Content warning: This article contains discussions of systemic racism.

The page for UTSC’s Doris McCarthy Gallery on its Nostalgia Interrupted exhibition opens by using fear-mongering words like “terror,” “aggression,” and “insidious” to describe the status of Black, Indigenous, and people of colour (BIPOC) in our current society. This introduction foreshadows the doomsday-core exhibition that is to come. Nostalgia Interrupted is a commentary on the idea of reminiscence, and how racialized people do not have the luxury of looking back on history with a sense of joy in the same way white people might. It claims that classic nostalgia looks at the world with “rose-coloured idealism,” but then swings the pendulum in the opposite direction by exhibiting works that are fatalistic and pessimistic, without answering the question: is either extreme good? 

The problem with this exhibition is not the individual artists and their work, but the curation of their art together. Alone, some pieces in the Nostalgia Interrupted series stand as powerful critiques of the racist structures that rule Canada. For example, “Deer in Headlights” by Algonquin artist Caroline Monnet uses stacked concrete blocks to critique the political oppression of Indigenous peoples, by visually representing how late in history Indigenous peoples gained the right to vote. 

“Sebastia” by Dima Srouji uses glass-blown artifacts placed in sand-filled boxes to critique archeological practices of taking non-Western artifacts for display in the Western world. Alone, these works may be interesting, but together, they become a repetitive oversimplification of lived experiences of racialized people. Together, they leave the viewer wondering, is this all that racialized people are? Victims of circumstance?

Nostalgia Interrupted follows the practice of “trauma feeding,” which is a practice in the arts that arouses moral sympathy while institutions capitalize on the suffering of marginalized groups. By using shock value and moral panic, an artist engaging in “trauma feeding” sensationalizes the lived experiences of vulnerable groups. This empty despair and unnecessary melodrama brings more uninvited pain to racialized viewers. 

One example of this is the exhibition’s incredibly dim lightning. The effect casts a shadow on the already depressing art, and yet it does not feel moody; it instead feels like overkill. Secondly, some of the work was closer to the floor than it should have been — again, this may have been a way of forcing us to look down at the art, hunch our shoulders, and make us look as contorted as the art made me feel. Throughout the exhibition, it was clear that the curators went out of their way to exploit viewer emotions to arouse sympathy — but they elicited nothing but pity.

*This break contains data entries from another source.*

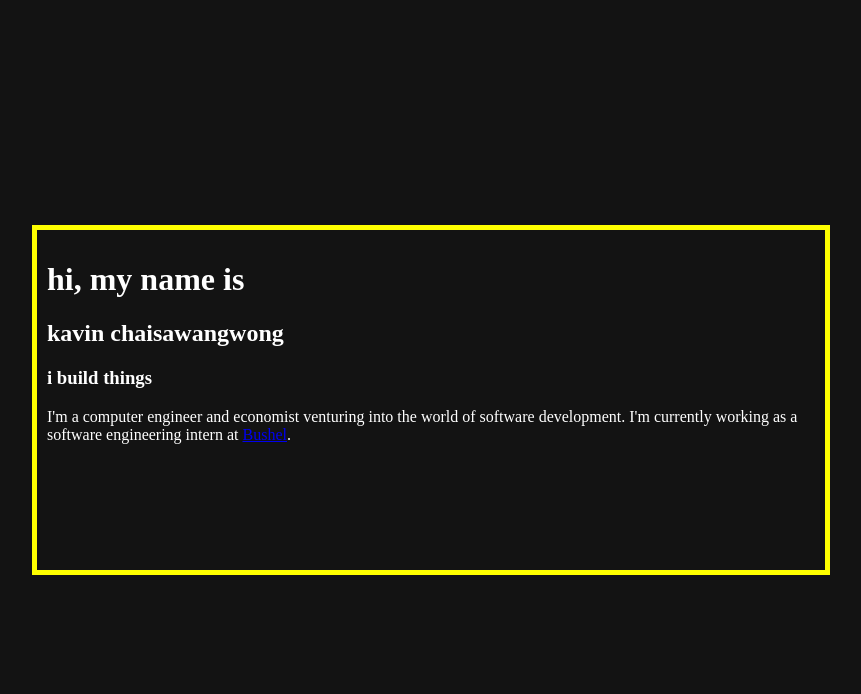
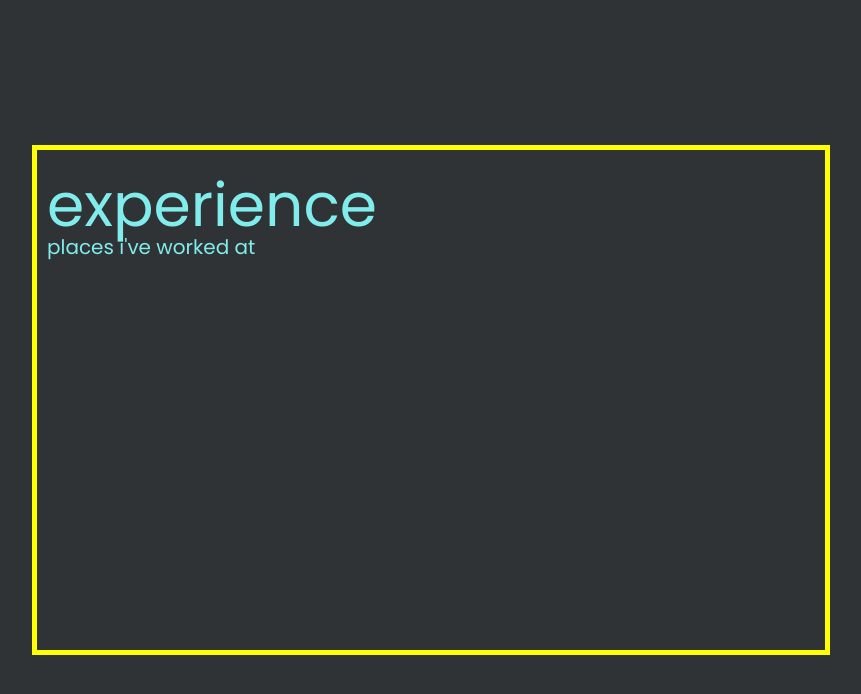
Before and after one commit to kavinchai/kavin_website, a React (Create React App) app: page / in a window 1280 px wide. Shown: the top 694 px of the page, without its empty margins (209-1070 px from the left). Built offline with nearby package versions, Linux system fonts and the light colour scheme.

Commit message:
Experience component created

```diff
--- a/src/components/App.js
+++ b/src/components/App.js
@@ -3,14 +3,15 @@ import React from "react";
 import Navbar from "./Navbar";
 import About from "./About";
 import Hero from "./Hero";
+import Experience from "./Experience";
 
 const App = () => {
   return (
     <div className="appContainer">
       {/* <Navbar /> */}
-      <Hero />
+      {/* <Hero /> */}
       {/* <About /> */}
-      {/* <Experience /> */}
+      <Experience />
       {/* <Work /> */}
     </div>
   );
--- /dev/null
+++ b/src/components/Experience.js
@@ -0,0 +1,19 @@
+import React from "react";
+import "../css/Experience.css";
+
+const Experience = () => {
+  return (
+    <div className="expComponent">
+      <div className="expContainer">
+        <div className="text1">experience</div>
+        <div className="text2">places i've worked at</div>
+        <div className="expNavContainer">
+          <div className="expNav"></div>
+          <div className="expDesc"></div>
+        </div>
+      </div>
+    </div>
+  );
+};
+
+export default Experience;
--- /dev/null
+++ b/src/css/Experience.css
@@ -0,0 +1,42 @@
+@import url("https://fonts.googleapis.com/css2?family=Poppins:wght@300;400&display=swap");
+
+/* body {
+  font-family: "Poppins", sans-serif;
+
+} */
+.expComponent {
+  height: 100vh;
+  background-color: #2f3335;
+}
+
+.expContainer {
+  position: relative;
+  left: 50%;
+  top: 50%;
+  transform: translate(-50%, -50%);
+  border: 5px solid #ffff00;
+  padding: 10px;
+  height: 60%;
+  width: 60%;
+}
+
+.text1 {
+  width: 100%;
+  height: 15%;
+  color: #81ecec;
+  font-size: 60px;
+  font-family: "Poppins", sans-serif;
+}
+
+.text2 {
+  width: 100%;
+  height: 5%;
+  color: #81ecec;
+  font-size: 20px;
+  font-family: "Poppins", sans-serif;
+}
+
+.expNavContainer {
+  width: 100%;
+  height: 80%;
+}
--- a/src/css/Hero.css
+++ b/src/css/Hero.css
@@ -1,7 +1,7 @@
 .heroPage {
   height: 100vh;
   /* width: 100vw; */
-  color: white;
+  /* color: white; */
   background: rgba(10, 10, 10, 0.807);
 }
 
```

The problem with this exhibition was not that it pointed out the hard realities that racialized people faced, and are still facing in Canada today. Highlighting such experiences is necessary to create positive change. Other galleries in Toronto have done this successfully, such as the Dis/Mantle exhibition by Gordon Shadrach — which is currently running at the Spadina Museum. This exhibition shows the lived experiences of a Black American freed slave who came to Canada and worked as a laundress in the Spadina Mansion. Although it was realistic about the harsh reality that she faced, it also centered Black perspectives, beauty, and independence. 

Similarly to Nostalgia Interrupted, Dis/Mantle also had a focus on the experiences of racialized people in the past. Instead of framing them as victims and helpless damsels, it centered their reclamation of power. The issue with Nostalgia Interrupted is that it only focuses on hardship and completely disregards any opportunity to highlight the community and progress racialized people have made. Although each artwork had strengths, when put together, the Doris McCarthy Gallery created an ode to misery and stagnancy and invites viewers to wallow in it.

The entirety of this exhibition was draining and demeaning, and I left feeling sad and hopeless. There is nothing wrong with art making an audience emotional; however, when that emotionality lacks a call to action and glimmers of hope, it rings hollow. Especially in relation to art that depicts racialized people, a more holistic perspective is necessary. Without one, marginalized people become reduced to their suffering, a caricature of their whole selves. This exhibition lacked both a call to action and a glimmer of hope, and it almost seemed like it called for people of colour to collapse and die because nothing will ever change.